We ask her to summarise the foreign policy of the Blair years. “Anti-poverty, pro-development. I could say anti-conflict. We must never have another Rwanda.” So what should happen in Darfur, where women are being raped and slaughtered as the world watches? “We are trying to force them [the Khartoum government] into compliance. If they won’t, we will have to look at . . . whatever package the international community will agree to.” This is “most likely to be sanctions”. But a UN force to keep the peace is already mandated. Will those soldiers intervene to stop the killing? “No, I can’t see that,” she says. “There is no mandate for a force to fight its way in. It’s a horrendous situation; there is no doubt of that. [Darfur] is where the biggest loss of life is occurring, or likely to occur.” After the Iraq débâcle, the appetite for military intervention has all but disappeared.

She has no illusion as to how Blair will be remembered. “When he goes, people will say that Iraq’s his only legacy, and that it’s a terrible one.

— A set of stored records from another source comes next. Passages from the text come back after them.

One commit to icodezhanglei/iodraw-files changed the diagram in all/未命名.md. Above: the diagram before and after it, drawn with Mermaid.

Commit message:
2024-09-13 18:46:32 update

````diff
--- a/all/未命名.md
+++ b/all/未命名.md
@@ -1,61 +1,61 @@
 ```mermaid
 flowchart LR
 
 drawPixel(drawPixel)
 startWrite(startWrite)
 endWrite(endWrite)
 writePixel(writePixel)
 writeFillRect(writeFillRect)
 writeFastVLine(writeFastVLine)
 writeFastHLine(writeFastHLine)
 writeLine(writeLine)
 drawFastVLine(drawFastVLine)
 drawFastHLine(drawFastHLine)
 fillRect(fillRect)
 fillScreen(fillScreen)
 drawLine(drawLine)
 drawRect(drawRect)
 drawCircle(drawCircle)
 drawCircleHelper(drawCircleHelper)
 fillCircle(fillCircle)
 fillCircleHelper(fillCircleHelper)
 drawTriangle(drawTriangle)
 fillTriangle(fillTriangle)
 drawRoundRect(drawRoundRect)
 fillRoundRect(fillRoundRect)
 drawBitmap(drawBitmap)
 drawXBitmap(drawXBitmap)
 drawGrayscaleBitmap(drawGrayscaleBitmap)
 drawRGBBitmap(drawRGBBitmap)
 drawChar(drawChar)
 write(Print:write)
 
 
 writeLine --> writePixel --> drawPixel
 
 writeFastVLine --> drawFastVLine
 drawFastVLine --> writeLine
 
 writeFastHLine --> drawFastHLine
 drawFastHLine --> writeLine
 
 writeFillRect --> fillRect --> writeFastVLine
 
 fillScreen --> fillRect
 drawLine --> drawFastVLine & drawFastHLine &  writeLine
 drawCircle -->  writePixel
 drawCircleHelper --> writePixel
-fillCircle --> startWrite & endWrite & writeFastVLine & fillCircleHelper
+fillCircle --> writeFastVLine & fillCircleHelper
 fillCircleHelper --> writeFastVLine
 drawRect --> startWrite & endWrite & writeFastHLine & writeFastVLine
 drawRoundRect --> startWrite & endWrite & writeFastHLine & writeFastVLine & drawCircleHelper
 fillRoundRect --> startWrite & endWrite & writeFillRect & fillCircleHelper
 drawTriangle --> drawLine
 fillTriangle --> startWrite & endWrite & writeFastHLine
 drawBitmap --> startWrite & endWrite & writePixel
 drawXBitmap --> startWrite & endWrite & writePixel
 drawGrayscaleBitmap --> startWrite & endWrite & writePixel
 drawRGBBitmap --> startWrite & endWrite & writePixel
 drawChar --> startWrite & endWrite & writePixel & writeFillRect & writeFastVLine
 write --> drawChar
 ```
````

I don’t think it’s true at all.” She has settled on a different epitaph. “I don’t believe Iraq is his legacy. I think climate change will be his legacy.” Environmentalists: take note.

Everyone needs a Leo

Beckett visibly relaxes when we ask after her husband Leo, her loyal gatekeeper and member of her staff. Aides know not to ring her after midnight. “They ring Leo and say: ‘Is it safe to ask her this now?’ Leo will say ‘yes’ if it’s really important, or tell them to ring back in half an hour, or say: ‘Leave it with me. I’ll put it to her at a better moment.'” We ask if she worries about the pressure on Leo, who is 80. “Probably not as much as I should, actually, because he is quite robust.” She adds: “Most of my female colleagues, and some male ones, say they wished they had a Leo.”

Talking of gender issues, does she think the next deputy leader should be a woman? “No. I think it should go to the best person.” As for the leadership itself, she is equally unequivocal. Nobody in their right mind, at least no heavyweight, will dare stand against Gordon Brown. “I would be very surprised. Though there may be somebody round the cabinet table who has completely taken leave of their senses.” John Reid, we remind her, has not ruled himself out. “Hasn’t he?” she says, and it seems clear that she does not regard a Reid challenge as likely to worry the favourite. “Gordon is such a towering figure. I certainly don’t think we ought to have a contest just for the sake of it.”

Foreign policy under Brown would, she surmises, be “somewhat different. I don’t know whether Gordon will do as much of the personal diplomacy as Tony does. But I can’t judge, because, as Chancellor, you can’t do that. I’m sure it will be very pro-[ending]-poverty and pro- development.” A more immediate question is whether Brown would be sufficiently pro-Beckett to keep her in post. “I’d be very happy to carry on, but every prime minister must make their own choices,” she says.

Being John Smith’s deputy, she says, was her toughest challenge: “I cannot imagine I would ever live through a worse period in my political life than I did then.” Perhaps. Both her Foreign Office predecessors, Jack Straw and Cook, struggled in their first months. What seems different this time is that Blair and his entourage appear finally to have succeeded in putting the department in a position of subservience. Some Blairites now wonder whether they have gone too far.

If Iraq and the other failures of the past few years offer any lesson, it is that the complexities of foreign affairs require a greater level of expertise than has been shown.